Durant is excited to play in front of the Warriors fans for the first time since his departure.
“I don’t expect anything from people no more,” Durant said. “I don’t expect people to cheer me on or boo me or none of that. It’s just it is what it is. Whatever happens, happens. I’m [going to] go out there and play my game and I also take a second to reflect on me being a player there just like I did in OKC and how I will do in Brooklyn. Places I have played at mean a lot to me. I will take some time.”
The Suns have never won an NBA championship team despite three Finals appearances since joining the NBA in 1968. Phoenix has now has a championship-caliber team with three superstars in Durant, guards Devin Booker and Bradley Beal, along with a deep bench under new coach Frank Vogel. Durant knows what it’s like to be on a title team, having played in the NBA Finals four times, including once with the Thunder. While the 35-year-old loves the potential of the Suns and added that his veteran experience can help, he isn’t ready to predict that Phoenix will be on the same championship level as his Golden State teams.
“I got to see once the season starts. I can’t compare nothing to that,” Durant said. “We accomplished the highest of the highest. You can’t just compare just any team just because I’m on it. There are so many moving parts to say that. So, I don’t want to disrespect that time or disrespect that organization.
“But I feel like we got a solid chance to make some noise and we got a solid chance to keep building what we are doing every day, building our identity.

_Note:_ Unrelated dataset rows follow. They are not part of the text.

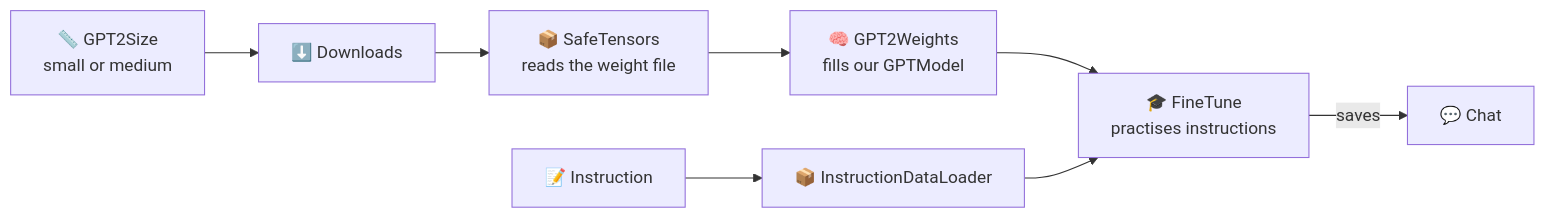
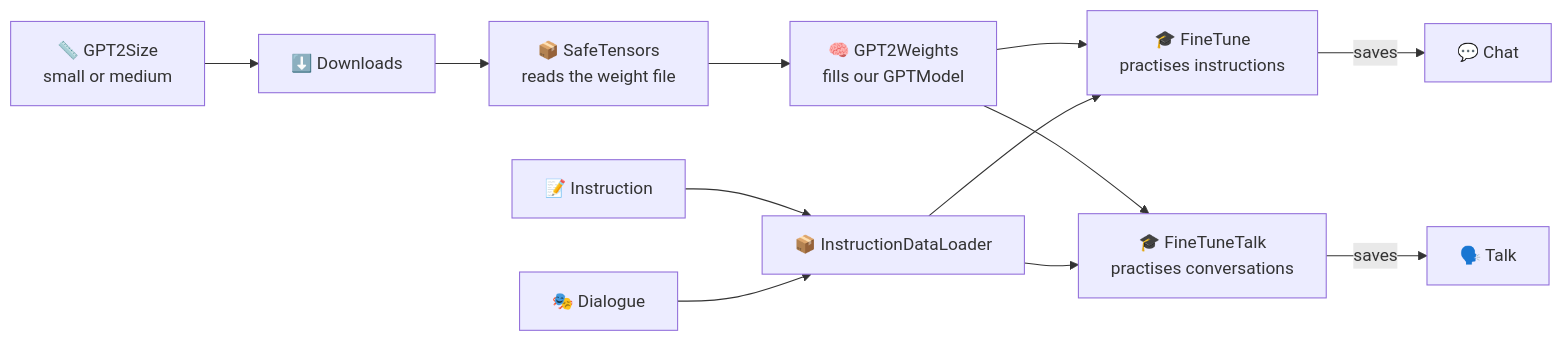
Before and after one commit to Ranjeet0611/tinygpt: the first of 12 diagrams in docs/classes/9-chat.md, drawn with Mermaid. The commit also changed other lines of this file and 78 other files, not shown here.

````diff
--- a/docs/classes/9-chat.md
+++ b/docs/classes/9-chat.md
@@ -5,10 +5,14 @@
 ```mermaid
 flowchart LR
     Z["📏 GPT2Size<br/>small or medium"] --> D
     D["⬇️ Downloads"] --> S["📦 SafeTensors<br/>reads the weight file"]
     S --> W["🧠 GPT2Weights<br/>fills our GPTModel"]
     W --> F["🎓 FineTune<br/>practises instructions"]
     I["📝 Instruction"] --> L["📦 InstructionDataLoader"]
     L --> F
     F -->|"saves"| C["💬 Chat"]
+    W --> FT["🎓 FineTuneTalk<br/>practises conversations"]
+    DL["🎭 Dialogue"] --> L
+    L --> FT
+    FT -->|"saves"| T["🗣️ Talk"]
 ```
````
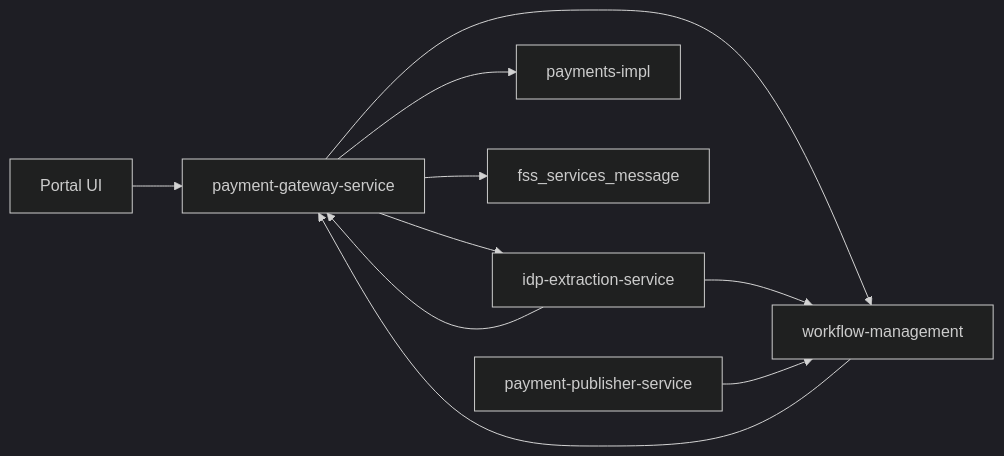
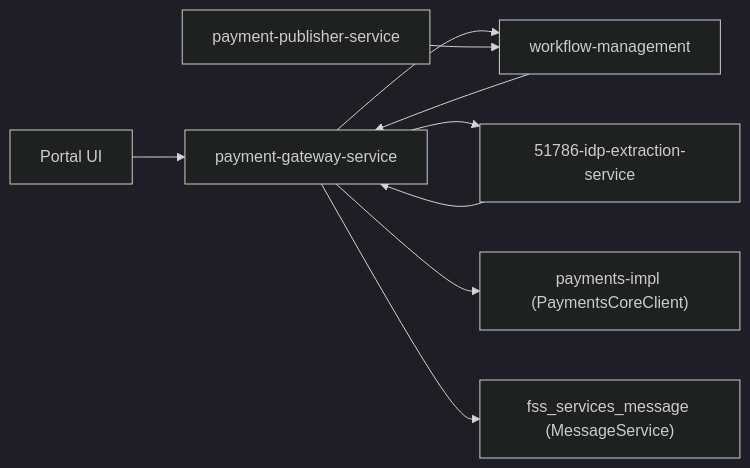
Before and after one commit to suresh0731/payment: the second of 6 diagrams in final/IDP_LLD.md, drawn with Mermaid (dark theme). The commit also changed other lines of this file and 6 other files, not shown here.

````diff
--- a/final/IDP_LLD.md
+++ b/final/IDP_LLD.md
@@ -102,12 +91,12 @@
 ```mermaid
 flowchart LR
-    UI["Portal UI"] --> GW["payment-gateway-service"]
-    GW --> WFM["workflow-management"]
-    GW --> IDP["idp-extraction-service"]
-    IDP --> GW
-    IDP --> WFM
-    WFM --> GW
-    GW --> CORE["payments-impl"]
-    GW --> MSG["fss_services_message"]
-    PUB["payment-publisher-service"] --> WFM
+  UI["Portal UI"] --> GW["payment-gateway-service"]
+  GW --> WFM["workflow-management"]
+  GW --> EXT["51786-idp-extraction-service"]
+  EXT --> GW
+  WFM --> GW
+  GW --> CORE["payments-impl (PaymentsCoreClient)"]
+  GW --> MSG["fss_services_message (MessageService)"]
+  PUB["payment-publisher-service"] --> WFM
+
 ```
````
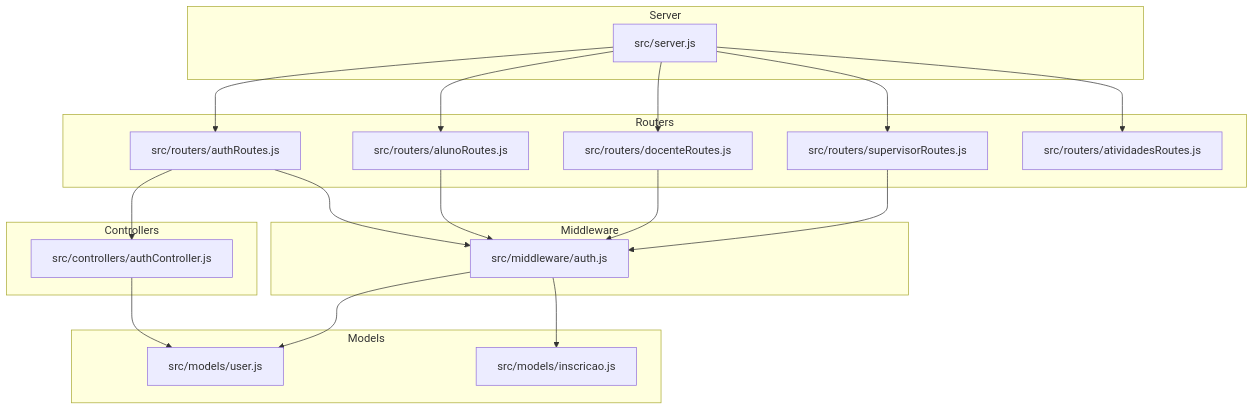
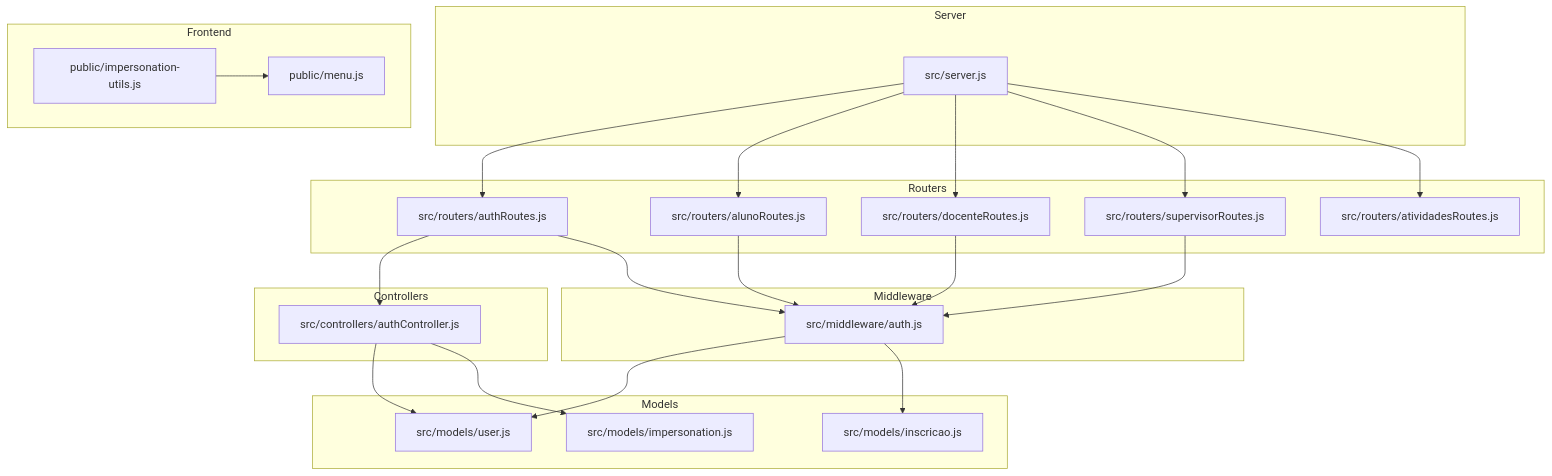
Before and after one commit to luiseduacosta/nodemural: the first of 4 diagrams in .qoder/repowiki/en/content/Authentication & Authorization System/Role-Based Access Control (RBAC).md, drawn with Mermaid. The commit also changed other lines of this file and 16 other files, not shown here.

````diff
--- a/.qoder/repowiki/en/content/Authentication & Authorization System/Role-Based Access Control (RBAC).md
+++ b/.qoder/repowiki/en/content/Authentication & Authorization System/Role-Based Access Control (RBAC).md
@@ -37,36 +52,43 @@
 ```mermaid
 graph TB
 subgraph "Server"
 S["src/server.js"]
 end
 subgraph "Routers"
 RA["src/routers/authRoutes.js"]
 RL["src/routers/alunoRoutes.js"]
 RD["src/routers/docenteRoutes.js"]
 RS["src/routers/supervisorRoutes.js"]
 RT["src/routers/atividadesRoutes.js"]
 end
 subgraph "Middleware"
 M["src/middleware/auth.js"]
 end
 subgraph "Controllers"
 CA["src/controllers/authController.js"]
 end
 subgraph "Models"
 MU["src/models/user.js"]
 MI["src/models/inscricao.js"]
+MP["src/models/impersonation.js"]
+end
+subgraph "Frontend"
+FU["public/impersonation-utils.js"]
+MENU["public/menu.js"]
 end
 S --> RA
 S --> RL
 S --> RD
 S --> RS
 S --> RT
 RA --> CA
 RL --> M
 RD --> M
 RS --> M
 RA --> M
 CA --> MU
+CA --> MP
 M --> MU
 M --> MI
+FU --> MENU
 ```
````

That’s the most important thing for me, is who do we want to be as a team.”